Logic control circuit 18 includes a main controller 19 which preferably is a microprocessor, a wireless communication circuit 20 and a security disarm code (SDC) memory 21 communicating with controller 19. A status display 22 which consists of three LEDs 24 also is part of logic control circuit 18 and provides a visual indication of the status of programming station 3 during and after the use of programming station 3 for programming the SDC into smart key 5. Housing shell 16 is secured to a base 24 by fasteners 25, which base can be secured to a supporting structure 26 by fasteners 27. Wireless communication circuit 20, and in particular the transmission and receive components thereof, are aligned with a key receiving port 29 formed in housing shell 16, which port is adapted to receive smart key 5 therein as shown in FIG. 2. Wireless communication circuit 20 and the various components thereof which are formed on circuit board 17, in the preferred embodiment will be an infrared (IR) system, although radio frequency (RF) or other types of wireless communications could be used without affecting the concept of the invention.

A key-actuated tumbler switch 31 is mounted in housing 15 and is controlled by a mechanical key 33 for activating the logic control circuit 18 within programming station 3 for programming a smart key 5 with the SDC as discussed further below. The particular circuitry of logic control circuit 18 is shown in further detail in the above-referenced related patent application, but could be other types of circuitry than that shown therein, which circuits are readily known to those skilled in the art for obtaining the features and results of the programming station as discussed further below.

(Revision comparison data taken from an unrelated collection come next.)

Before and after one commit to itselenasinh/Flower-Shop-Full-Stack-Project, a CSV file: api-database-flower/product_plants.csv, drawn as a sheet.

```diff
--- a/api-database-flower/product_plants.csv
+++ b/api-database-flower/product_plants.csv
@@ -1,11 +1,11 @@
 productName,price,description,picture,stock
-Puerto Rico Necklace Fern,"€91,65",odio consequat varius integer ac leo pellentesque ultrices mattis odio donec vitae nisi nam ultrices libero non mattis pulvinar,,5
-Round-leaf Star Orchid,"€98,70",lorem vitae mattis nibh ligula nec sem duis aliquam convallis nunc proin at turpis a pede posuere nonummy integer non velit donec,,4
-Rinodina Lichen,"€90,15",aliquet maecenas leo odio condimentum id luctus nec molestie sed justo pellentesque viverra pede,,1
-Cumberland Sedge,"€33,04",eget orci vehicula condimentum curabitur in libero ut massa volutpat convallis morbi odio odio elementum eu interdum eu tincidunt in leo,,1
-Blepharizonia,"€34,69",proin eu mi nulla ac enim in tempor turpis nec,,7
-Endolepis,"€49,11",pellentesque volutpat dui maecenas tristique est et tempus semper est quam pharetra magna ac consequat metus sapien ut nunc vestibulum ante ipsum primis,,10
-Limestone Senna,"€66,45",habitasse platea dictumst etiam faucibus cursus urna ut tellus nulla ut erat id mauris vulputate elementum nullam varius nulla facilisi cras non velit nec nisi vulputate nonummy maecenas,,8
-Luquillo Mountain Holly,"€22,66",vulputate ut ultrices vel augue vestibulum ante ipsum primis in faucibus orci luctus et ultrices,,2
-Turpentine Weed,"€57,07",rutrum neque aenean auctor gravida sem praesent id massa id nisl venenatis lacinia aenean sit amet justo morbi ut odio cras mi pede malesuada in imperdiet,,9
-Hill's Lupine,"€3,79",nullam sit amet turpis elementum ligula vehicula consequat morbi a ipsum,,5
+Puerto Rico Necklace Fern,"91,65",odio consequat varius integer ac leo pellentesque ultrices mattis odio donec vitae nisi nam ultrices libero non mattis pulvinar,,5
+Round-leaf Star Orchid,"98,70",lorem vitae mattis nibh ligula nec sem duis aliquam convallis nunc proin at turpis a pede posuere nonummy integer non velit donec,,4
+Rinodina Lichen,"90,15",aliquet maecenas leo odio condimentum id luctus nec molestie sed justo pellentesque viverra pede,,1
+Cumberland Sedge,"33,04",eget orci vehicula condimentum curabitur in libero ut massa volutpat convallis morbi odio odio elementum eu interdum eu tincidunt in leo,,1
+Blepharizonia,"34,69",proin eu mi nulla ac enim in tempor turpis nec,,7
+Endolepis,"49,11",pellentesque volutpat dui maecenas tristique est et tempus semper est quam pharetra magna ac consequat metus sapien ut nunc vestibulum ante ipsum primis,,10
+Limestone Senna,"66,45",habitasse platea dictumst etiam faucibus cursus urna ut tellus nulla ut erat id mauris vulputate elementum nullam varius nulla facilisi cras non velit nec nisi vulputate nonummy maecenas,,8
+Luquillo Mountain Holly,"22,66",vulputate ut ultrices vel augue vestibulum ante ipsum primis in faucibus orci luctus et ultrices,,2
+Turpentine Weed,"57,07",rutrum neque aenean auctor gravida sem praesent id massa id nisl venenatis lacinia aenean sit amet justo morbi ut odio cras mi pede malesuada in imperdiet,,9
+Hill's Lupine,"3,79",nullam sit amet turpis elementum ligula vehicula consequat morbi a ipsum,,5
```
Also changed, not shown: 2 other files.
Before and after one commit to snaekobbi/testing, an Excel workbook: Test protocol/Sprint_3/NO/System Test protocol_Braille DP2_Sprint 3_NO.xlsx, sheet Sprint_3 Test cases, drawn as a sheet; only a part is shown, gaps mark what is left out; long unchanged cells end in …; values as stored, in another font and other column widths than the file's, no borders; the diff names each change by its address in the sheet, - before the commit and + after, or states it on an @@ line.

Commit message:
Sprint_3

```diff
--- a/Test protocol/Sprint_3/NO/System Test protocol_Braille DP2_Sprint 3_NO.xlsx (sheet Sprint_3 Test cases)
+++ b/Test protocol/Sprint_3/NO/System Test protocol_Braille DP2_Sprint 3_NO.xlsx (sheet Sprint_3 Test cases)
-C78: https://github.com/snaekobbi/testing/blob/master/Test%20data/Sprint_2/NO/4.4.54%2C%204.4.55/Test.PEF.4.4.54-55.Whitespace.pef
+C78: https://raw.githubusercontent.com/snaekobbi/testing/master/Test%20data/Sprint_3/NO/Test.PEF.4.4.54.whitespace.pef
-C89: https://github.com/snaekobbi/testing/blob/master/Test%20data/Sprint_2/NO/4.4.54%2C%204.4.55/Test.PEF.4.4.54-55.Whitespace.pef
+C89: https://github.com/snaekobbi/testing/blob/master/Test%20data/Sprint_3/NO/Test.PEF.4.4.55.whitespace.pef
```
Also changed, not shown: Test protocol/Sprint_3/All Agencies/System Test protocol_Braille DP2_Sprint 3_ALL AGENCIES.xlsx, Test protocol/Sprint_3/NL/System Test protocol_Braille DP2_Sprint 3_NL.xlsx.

Programming station 3 preferably is powered by an external power supply such as a usual 120 volt electrical outlet readily found in a retail establishment. Preferably, station 3 will be secured to support surface 26 in a secure location, such as the store manager's office or similar protected environment. Likewise, activation key 33 will be kept in the possession of the store manager or other highly trusted employee to prevent the unauthorized use of programming station 3.

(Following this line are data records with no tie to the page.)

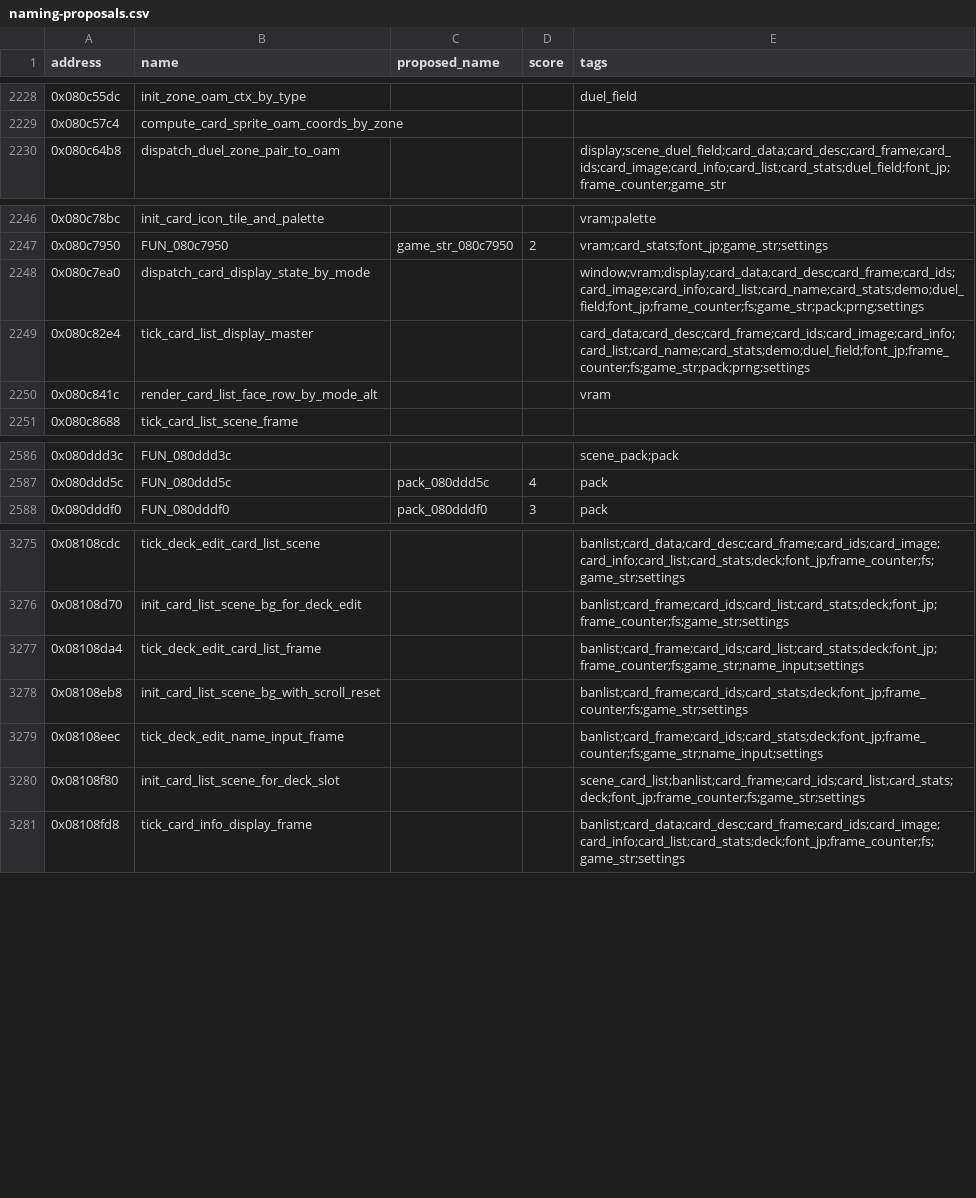
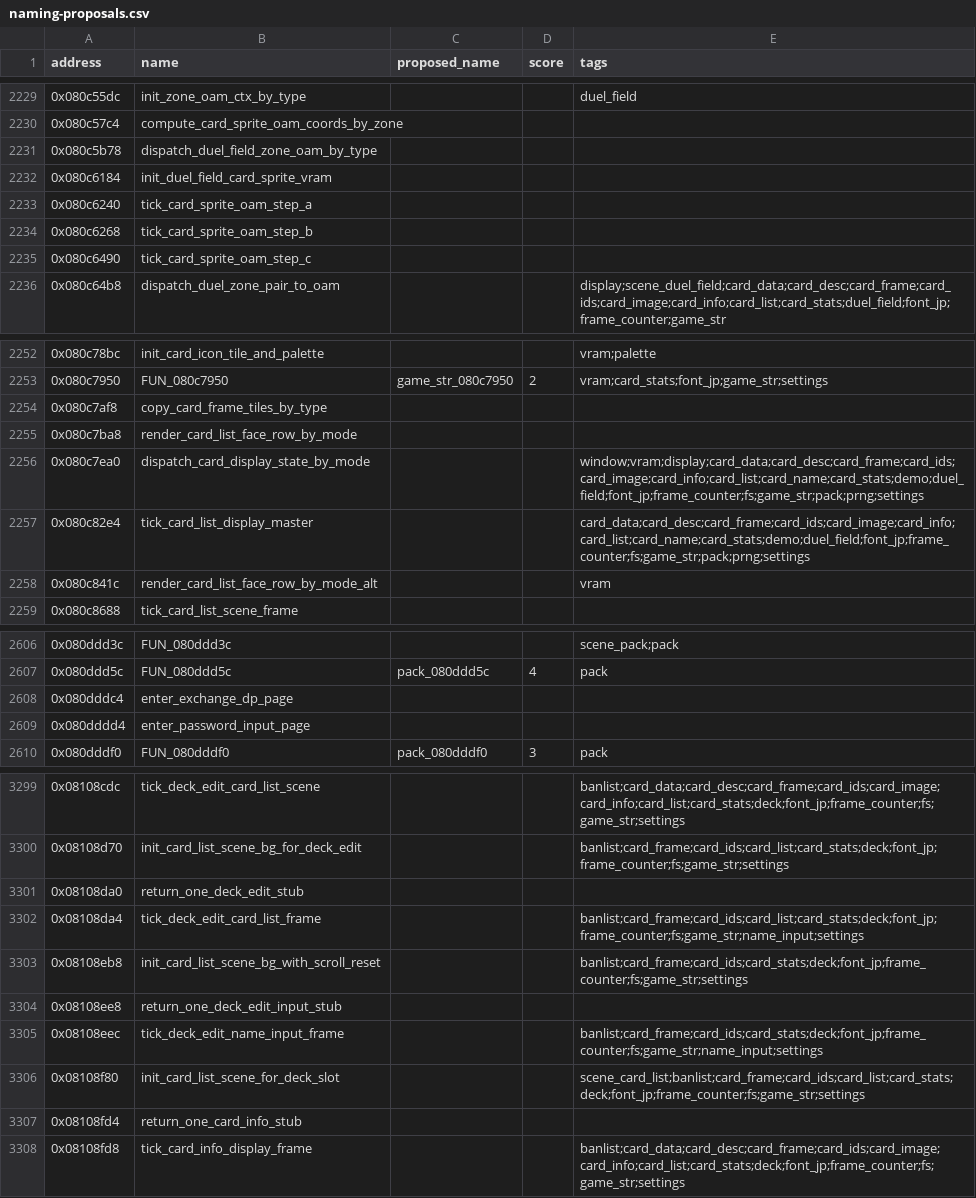
Before and after one commit to yusjoel/yugioh-ex2006-re, a CSV file: doc/dev/naming-proposals.csv, drawn as a sheet; only a part is shown, gaps mark what is left out; the diff covers the shown part only.

```diff
--- a/doc/dev/naming-proposals.csv
+++ b/doc/dev/naming-proposals.csv
@@ -2229,2 +2230,7 @@ address,name,proposed_name,score,tags
 0x080c57c4,compute_card_sprite_oam_coords_by_zone,,,
+0x080c5b78,dispatch_duel_field_zone_oam_by_type,,,
+0x080c6184,init_duel_field_card_sprite_vram,,,
+0x080c6240,tick_card_sprite_oam_step_a,,,
+0x080c6268,tick_card_sprite_oam_step_b,,,
+0x080c6490,tick_card_sprite_oam_step_c,,,
 0x080c64b8,dispatch_duel_zone_pair_to_oam,,,display;scene_duel_field;card_data;card_desc;card_frame;card_ids;card_image;card_info;card_list;card_stats;duel_field;font_jp;frame_counter;game_str
@@ -2247,2 +2253,4 @@ address,name,proposed_name,score,tags
 0x080c7950,FUN_080c7950,game_str_080c7950,2,vram;card_stats;font_jp;game_str;settings
+0x080c7af8,copy_card_frame_tiles_by_type,,,
+0x080c7ba8,render_card_list_face_row_by_mode,,,
 0x080c7ea0,dispatch_card_display_state_by_mode,,,window;vram;display;card_data;card_desc;card_frame;card_ids;card_image;card_info;card_list;card_name;card_stats;demo;duel_field;font_jp;frame_counter;fs;game_str;pack;prng;settings
@@ -2587,2 +2607,4 @@ address,name,proposed_name,score,tags
 0x080ddd5c,FUN_080ddd5c,pack_080ddd5c,4,pack
+0x080dddc4,enter_exchange_dp_page,,,
+0x080dddd4,enter_password_input_page,,,
 0x080dddf0,FUN_080dddf0,pack_080dddf0,3,pack
@@ -3276,6 +3300,9 @@ address,name,proposed_name,score,tags
 0x08108d70,init_card_list_scene_bg_for_deck_edit,,,banlist;card_frame;card_ids;card_list;card_stats;deck;font_jp;frame_counter;fs;game_str;settings
+0x08108da0,return_one_deck_edit_stub,,,
 0x08108da4,tick_deck_edit_card_list_frame,,,banlist;card_frame;card_ids;card_list;card_stats;deck;font_jp;frame_counter;fs;game_str;name_input;settings
 0x08108eb8,init_card_list_scene_bg_with_scroll_reset,,,banlist;card_frame;card_ids;card_stats;deck;font_jp;frame_counter;fs;game_str;settings
+0x08108ee8,return_one_deck_edit_input_stub,,,
 0x08108eec,tick_deck_edit_name_input_frame,,,banlist;card_frame;card_ids;card_stats;deck;font_jp;frame_counter;fs;game_str;name_input;settings
 0x08108f80,init_card_list_scene_for_deck_slot,,,scene_card_list;banlist;card_frame;card_ids;card_list;card_stats;deck;font_jp;frame_counter;fs;game_str;settings
+0x08108fd4,return_one_card_info_stub,,,
 0x08108fd8,tick_card_info_display_frame,,,banlist;card_data;card_desc;card_frame;card_ids;card_image;card_info;card_list;card_stats;deck;font_jp;frame_counter;fs;game_str;settings
```
Also changed, not shown: 23 added rows and 12 edited cells elsewhere in this file, 44 other files.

Alarm module 7, shown particularly in FIGS. 5, 6 and 7 is one type of security device which can be used with the security system of the present invention. Alarm module 7 is of the type shown and described in greater detail in related U.S. application Ser. No. 11/638,727 filed on Dec. 14, 2006, and entitled PROGRAMMABLE ALARM MODULE AND SYSTEM FOR PROTECTING MERCHANDISE, the entire disclosure of which is incorporated herein by reference. Alarm module 7 includes a housing 35 preferably formed of plastic material which includes a top cover plate 36 which is snap-fitted on a top housing member 37, which in turn is secured to a bottom housing member 38 by a plurality of fasteners 39. Aligned posts 40 extending between a base 41 and bottom housing member 38 provides an open sound space 42 therebetween as shown in FIG. 6.

A battery 44 is mounted in the interior of housing 35 and provides the source of power to a logic control circuit indicated generally at 46, and shown diagrammatically in FIG. 7, which logic control circuit 46 is formed on a printed circuit board 48 mounted within housing 35. Logic control circuit 46 includes a main controller 49 and a wireless communication circuit 50, which preferably is an IR system to match that of programming station 3 as discussed above. Logic control circuit 46 furthermore includes an audible alarm 51, which preferably is a piezoelectric alarm mounted within housing 35 and communicating directly with sound space 42 as shown in FIG. 6. Logic control circuit 46 further includes a SDC memory 53, an EAS tag detector circuit 54, and one or more sense loops 13. A plunger switch 57 preferably is mounted within bottom housing member 38 and includes a plunger 58 which engages a support surface 59 on which alarm module 7 is mounted, preferably by one or more attachment screws (not shown). Plunger switch 57 will actuate alarm 51 if the alarm module is illegally removed from the supporting surface. An LED 61 is connected to logic control circuit 46 and extends through an opening formed in top housing member 37 and cover plate 36 to provide a visual indication of the status of alarm module 7.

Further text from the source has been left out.